◆ Problem: Records follow. Copy every line with "Agent".
#### Provided information ####
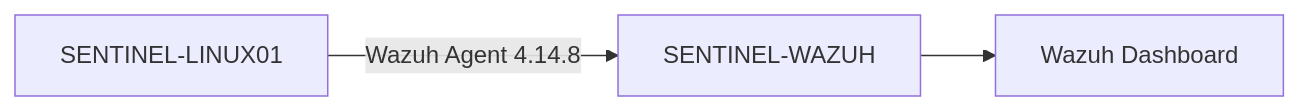
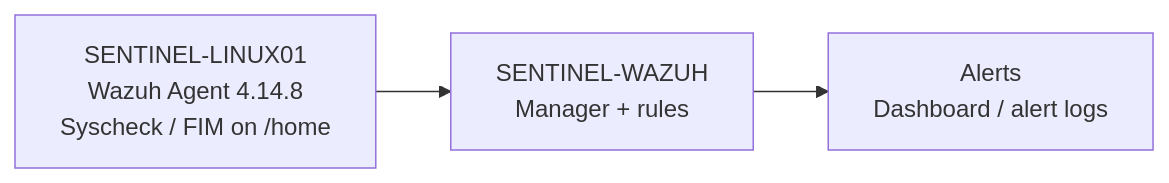
Before and after one commit to andyydz/sentinel-soc-lab: the third of 4 diagrams in docs/03-architecture.md, drawn with Mermaid. The commit also changed other lines of this file, not shown here.

````diff
--- a/docs/03-architecture.md
+++ b/docs/03-architecture.md
@@ -201,5 +121,5 @@
 ```mermaid
 flowchart LR
-    L[SENTINEL-LINUX01] -->|Wazuh Agent 4.14.8| W[SENTINEL-WAZUH]
-    W --> D[Wazuh Dashboard]
+    L["SENTINEL-LINUX01<br/>Wazuh Agent 4.14.8<br/>Syscheck / FIM on /home"] --> W["SENTINEL-WAZUH<br/>Manager + rules"]
+    W --> A["Alerts<br/>Dashboard / alert logs"]
 ```
````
####
◆ Output of the exercise:
-    L[SENTINEL-LINUX01] -->|Wazuh Agent 4.14.8| W[SENTINEL-WAZUH]
+    L["SENTINEL-LINUX01<br/>Wazuh Agent 4.14.8<br/>Syscheck / FIM on /home"] --> W["SENTINEL-WAZUH<br/>Manager + rules"]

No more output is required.